__WORK REQUIRED__: Bring together all lines from the listing below that contain the string "Spec".

▬▬▬▬▬▬▬▬▬▬

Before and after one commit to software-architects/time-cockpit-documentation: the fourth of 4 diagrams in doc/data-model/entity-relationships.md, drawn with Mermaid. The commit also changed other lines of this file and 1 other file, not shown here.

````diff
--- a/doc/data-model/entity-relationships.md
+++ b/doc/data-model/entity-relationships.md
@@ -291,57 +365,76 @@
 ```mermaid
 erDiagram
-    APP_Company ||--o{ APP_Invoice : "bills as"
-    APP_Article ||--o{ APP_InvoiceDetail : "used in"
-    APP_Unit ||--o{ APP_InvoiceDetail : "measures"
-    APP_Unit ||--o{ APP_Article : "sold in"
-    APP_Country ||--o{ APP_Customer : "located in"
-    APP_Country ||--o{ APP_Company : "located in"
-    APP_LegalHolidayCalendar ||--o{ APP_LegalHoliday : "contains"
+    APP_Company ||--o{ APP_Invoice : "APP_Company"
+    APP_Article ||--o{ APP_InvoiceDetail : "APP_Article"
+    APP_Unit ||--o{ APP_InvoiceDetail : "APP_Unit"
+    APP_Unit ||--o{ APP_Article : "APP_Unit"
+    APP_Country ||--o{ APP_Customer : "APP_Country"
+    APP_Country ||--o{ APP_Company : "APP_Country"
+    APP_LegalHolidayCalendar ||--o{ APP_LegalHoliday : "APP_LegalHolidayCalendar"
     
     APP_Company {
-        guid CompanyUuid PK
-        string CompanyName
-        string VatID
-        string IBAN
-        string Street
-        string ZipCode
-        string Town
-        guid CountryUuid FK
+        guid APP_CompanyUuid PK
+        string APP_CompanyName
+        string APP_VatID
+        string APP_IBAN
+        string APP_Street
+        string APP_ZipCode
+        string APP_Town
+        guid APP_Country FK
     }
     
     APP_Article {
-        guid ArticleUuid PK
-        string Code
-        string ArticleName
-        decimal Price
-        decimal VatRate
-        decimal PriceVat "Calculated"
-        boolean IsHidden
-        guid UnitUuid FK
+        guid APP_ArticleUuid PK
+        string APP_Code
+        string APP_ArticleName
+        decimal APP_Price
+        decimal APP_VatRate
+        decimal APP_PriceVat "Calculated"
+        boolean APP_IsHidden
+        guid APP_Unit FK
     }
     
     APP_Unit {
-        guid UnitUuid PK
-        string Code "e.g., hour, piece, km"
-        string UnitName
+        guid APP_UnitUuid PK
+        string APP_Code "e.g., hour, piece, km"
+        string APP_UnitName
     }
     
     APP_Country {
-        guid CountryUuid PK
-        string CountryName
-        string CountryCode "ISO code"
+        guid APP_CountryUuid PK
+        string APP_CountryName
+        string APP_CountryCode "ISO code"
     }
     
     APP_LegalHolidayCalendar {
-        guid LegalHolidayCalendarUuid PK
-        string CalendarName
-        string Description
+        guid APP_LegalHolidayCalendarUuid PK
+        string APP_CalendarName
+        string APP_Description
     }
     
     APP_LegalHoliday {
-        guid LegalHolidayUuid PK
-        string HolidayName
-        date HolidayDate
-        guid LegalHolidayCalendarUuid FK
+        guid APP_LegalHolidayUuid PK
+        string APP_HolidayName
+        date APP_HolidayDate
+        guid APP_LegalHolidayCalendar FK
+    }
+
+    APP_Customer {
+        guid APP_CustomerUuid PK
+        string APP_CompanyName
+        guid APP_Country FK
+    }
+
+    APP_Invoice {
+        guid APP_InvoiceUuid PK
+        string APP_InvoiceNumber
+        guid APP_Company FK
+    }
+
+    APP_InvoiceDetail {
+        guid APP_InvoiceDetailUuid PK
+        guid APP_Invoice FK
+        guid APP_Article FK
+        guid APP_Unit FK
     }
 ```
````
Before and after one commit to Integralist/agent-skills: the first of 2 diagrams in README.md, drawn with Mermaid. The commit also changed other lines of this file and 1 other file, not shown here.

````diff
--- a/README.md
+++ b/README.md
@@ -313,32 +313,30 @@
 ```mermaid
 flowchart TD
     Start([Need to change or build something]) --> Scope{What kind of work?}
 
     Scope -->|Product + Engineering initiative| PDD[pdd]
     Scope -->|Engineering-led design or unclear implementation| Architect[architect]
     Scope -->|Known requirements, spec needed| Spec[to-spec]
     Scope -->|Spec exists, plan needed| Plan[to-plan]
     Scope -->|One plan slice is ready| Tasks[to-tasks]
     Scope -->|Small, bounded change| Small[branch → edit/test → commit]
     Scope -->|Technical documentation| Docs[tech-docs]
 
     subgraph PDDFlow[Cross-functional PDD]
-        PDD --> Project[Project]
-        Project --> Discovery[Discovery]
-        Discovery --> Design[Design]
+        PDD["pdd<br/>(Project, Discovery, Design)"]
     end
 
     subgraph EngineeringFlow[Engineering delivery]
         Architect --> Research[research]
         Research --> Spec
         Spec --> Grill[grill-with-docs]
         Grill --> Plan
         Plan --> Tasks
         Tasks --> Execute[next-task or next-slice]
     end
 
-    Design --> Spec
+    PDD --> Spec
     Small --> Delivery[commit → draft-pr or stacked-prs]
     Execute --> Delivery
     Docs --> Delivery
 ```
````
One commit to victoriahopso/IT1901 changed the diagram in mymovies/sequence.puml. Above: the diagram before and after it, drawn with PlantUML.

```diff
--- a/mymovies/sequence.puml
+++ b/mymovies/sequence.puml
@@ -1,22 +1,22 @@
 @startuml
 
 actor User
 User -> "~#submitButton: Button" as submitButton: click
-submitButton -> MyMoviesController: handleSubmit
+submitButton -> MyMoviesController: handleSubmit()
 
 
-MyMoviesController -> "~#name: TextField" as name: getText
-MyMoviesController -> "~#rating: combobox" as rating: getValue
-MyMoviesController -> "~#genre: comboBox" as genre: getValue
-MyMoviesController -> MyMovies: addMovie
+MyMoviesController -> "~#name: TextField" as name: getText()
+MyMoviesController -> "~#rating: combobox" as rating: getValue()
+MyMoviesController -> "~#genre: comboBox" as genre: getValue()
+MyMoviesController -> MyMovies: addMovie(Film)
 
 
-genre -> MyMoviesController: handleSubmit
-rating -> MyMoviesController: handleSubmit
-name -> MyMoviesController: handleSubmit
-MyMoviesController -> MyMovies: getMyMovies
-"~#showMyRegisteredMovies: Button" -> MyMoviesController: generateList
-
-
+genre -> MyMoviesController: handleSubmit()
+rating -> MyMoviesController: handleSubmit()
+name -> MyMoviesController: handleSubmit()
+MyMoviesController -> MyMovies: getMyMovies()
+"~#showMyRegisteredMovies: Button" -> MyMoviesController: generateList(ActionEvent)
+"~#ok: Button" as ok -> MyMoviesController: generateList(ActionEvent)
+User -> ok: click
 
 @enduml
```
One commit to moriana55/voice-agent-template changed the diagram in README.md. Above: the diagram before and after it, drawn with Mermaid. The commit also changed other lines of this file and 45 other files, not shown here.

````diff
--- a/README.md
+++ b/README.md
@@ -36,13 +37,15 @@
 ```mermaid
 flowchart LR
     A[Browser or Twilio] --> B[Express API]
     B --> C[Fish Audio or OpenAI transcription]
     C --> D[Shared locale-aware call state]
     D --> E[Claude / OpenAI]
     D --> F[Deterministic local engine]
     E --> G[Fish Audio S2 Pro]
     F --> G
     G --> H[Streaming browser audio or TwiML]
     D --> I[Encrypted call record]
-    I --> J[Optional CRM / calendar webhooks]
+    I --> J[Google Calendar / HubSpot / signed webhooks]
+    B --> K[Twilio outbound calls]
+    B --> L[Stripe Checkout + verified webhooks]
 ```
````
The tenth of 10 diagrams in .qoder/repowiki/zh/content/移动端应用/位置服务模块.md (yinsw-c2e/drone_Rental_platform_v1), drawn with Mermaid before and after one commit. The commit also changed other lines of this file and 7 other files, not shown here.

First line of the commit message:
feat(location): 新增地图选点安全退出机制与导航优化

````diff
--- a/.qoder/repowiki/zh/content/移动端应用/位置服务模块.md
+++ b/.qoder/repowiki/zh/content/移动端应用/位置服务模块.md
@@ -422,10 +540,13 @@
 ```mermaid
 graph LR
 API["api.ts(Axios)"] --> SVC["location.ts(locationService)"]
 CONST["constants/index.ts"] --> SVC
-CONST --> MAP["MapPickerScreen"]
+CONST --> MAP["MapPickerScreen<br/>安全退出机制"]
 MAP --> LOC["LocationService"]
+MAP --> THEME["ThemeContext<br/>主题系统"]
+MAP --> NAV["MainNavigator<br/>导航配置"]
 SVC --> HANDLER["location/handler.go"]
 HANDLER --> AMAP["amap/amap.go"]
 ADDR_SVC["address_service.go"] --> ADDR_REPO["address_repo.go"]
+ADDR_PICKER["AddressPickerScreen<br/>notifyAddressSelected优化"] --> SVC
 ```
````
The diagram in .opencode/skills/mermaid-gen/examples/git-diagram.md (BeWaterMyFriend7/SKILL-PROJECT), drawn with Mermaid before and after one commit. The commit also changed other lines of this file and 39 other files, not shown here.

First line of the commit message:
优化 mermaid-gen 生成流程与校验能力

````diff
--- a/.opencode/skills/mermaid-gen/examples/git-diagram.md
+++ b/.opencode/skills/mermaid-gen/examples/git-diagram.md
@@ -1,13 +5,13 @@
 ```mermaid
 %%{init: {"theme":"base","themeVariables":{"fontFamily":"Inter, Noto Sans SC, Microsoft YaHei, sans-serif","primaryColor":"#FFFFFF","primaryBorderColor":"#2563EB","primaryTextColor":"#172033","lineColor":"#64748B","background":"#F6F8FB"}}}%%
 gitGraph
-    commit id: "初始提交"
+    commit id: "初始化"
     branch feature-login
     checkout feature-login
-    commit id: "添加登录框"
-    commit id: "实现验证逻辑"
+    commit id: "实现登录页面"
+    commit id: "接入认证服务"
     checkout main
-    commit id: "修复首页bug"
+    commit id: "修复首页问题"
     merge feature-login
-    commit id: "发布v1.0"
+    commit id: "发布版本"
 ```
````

▬▬▬▬▬▬▬▬▬▬

__SOLUTION FOR THIS EXERCISE__:
     Scope -->|Known requirements, spec needed| Spec[to-spec]
     Scope -->|Spec exists, plan needed| Plan[to-plan]
         Research --> Spec
         Spec --> Grill[grill-with-docs]
-    Design --> Spec
+    PDD --> Spec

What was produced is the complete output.